Each CUK member institution is committed to providing its students with an excellent learning experience, underpinned by the highest possible professional standards in all aspects of its activities. The following principles of best practice, which apply to teaching settings involving students who are 18 years of age or over, are reflected in each member institution’s own policies, procedures and practices.

All CUK member institutions conduct regular and systematic reviews of their own policies, procedures and practices and the CUK will also keep these principles of best practice under review.

Principles

1. The student/teacher relationship is based on mutual respect. Teachers have a particular responsibility to create an empowering learning environment for their students, in which professional boundaries are explicit, understood and maintained at all times

2. A student’s well-being is always a teacher’s first concern.

3. The role of teachers is to:

    • listen and respond to their students’ concerns and individual learning needs;
    • provide inspiration and guidance through example and practice;
    • provide honest and constructive feedback in a supportive way;
    • provide their students with the information and guidance that they need in a way that they can understand;
    • encourage and support their students’ development as independent and autonomous practitioners.

4. Decisions made in respect of a student’s learning are discussed and agreed between student and teacher.

5. In the case of any disagreement between student and teacher, the relevant Head of Department will, in the first instance, attempt to provide an appropriate resolution which, in cases of significant and irreconcilable disagreement, may involve a change of teacher.

6. Designated one-to-one music teachers will not normally be involved in the summative assessment of their students.

7. Physical contact between teacher and student is sometimes necessary for the student’s learning (e.g. to correct poor posture or to adjust bow hold). Its purpose and form should be explained to the student by the teacher and the student’s consent obtained in advance of physical contact taking place. In this context, as in all others, teachers will be sensitive to feedback from their students and will respond accordingly.

8. Teaching will take place in a safe and comfortable environment and the physical construction of teaching spaces will incorporate a proportionate degree of external visibility.

9. Teaching will normally take place in teaching spaces either provided, or previously approved, by the institution. Any off-site teaching will be subject to prior approval by the institution.

10. Teachers are strongly discouraged from establishing or seeking a sexual relationship with students. Each institution will have its own policies and procedures to deal with any such occurrence.

11. If a teacher is uncomfortable with a student’s behaviour towards her/himself, the teacher should report those concerns to the relevant Head of Department or other designated person so that appropriate steps can be taken in accordance with the institution’s own policies and procedures.

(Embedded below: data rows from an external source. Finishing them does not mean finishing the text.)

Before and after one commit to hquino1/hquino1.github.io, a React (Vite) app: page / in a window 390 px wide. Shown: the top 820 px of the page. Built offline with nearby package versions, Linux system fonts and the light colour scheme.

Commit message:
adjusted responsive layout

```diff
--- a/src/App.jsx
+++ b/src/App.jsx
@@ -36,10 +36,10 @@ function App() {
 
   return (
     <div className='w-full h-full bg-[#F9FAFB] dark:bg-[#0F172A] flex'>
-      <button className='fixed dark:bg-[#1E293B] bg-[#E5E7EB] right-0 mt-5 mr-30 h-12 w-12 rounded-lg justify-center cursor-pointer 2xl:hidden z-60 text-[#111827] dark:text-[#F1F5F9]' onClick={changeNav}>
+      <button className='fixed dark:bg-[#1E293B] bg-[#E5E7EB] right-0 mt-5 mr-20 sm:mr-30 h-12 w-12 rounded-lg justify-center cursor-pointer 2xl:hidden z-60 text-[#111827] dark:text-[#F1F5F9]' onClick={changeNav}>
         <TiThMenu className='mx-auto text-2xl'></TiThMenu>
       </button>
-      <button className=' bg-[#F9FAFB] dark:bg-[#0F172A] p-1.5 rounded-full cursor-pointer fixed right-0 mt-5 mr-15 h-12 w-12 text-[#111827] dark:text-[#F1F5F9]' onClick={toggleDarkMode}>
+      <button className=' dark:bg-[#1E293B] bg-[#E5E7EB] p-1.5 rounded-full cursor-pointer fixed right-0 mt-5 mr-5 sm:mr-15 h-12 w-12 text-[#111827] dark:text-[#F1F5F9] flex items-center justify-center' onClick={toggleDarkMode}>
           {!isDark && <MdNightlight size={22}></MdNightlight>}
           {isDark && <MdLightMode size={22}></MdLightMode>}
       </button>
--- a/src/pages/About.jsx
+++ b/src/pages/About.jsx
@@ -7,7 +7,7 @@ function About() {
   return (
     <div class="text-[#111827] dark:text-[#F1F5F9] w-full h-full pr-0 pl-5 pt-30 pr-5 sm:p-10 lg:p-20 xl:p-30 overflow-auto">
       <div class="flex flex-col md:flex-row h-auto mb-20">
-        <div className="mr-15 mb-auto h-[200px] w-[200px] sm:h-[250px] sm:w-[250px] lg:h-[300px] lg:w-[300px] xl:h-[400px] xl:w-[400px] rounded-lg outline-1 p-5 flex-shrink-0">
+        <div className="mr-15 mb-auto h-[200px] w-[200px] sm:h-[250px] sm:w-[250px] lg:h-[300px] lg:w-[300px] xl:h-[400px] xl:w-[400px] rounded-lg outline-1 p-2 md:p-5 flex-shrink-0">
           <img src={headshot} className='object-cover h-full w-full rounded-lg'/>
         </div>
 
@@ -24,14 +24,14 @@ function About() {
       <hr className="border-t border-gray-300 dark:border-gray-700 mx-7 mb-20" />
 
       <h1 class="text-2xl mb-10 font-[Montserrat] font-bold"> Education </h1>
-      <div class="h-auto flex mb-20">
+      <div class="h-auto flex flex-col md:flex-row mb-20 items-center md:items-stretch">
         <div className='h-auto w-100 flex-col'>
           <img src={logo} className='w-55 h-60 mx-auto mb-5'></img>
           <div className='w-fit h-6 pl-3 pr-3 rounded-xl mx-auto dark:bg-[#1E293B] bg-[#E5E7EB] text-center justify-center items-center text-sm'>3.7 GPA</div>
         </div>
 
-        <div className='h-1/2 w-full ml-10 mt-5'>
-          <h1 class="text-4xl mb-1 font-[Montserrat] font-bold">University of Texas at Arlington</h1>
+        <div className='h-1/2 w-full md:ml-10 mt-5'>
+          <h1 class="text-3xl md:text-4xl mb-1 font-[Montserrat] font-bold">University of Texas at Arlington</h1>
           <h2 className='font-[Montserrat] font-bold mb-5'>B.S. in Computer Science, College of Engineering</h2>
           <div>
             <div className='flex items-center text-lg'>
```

12. Teaching practice should promote equality and respect diversity. A teacher’s personal political, religious or moral views must not impinge on her or his professional relationship with students.

13. Students and staff will be informed of procedures to be followed and of how to seek advice and support should they believe that institutional policies, procedures and practices in respect of the student/staff relationship are not being followed.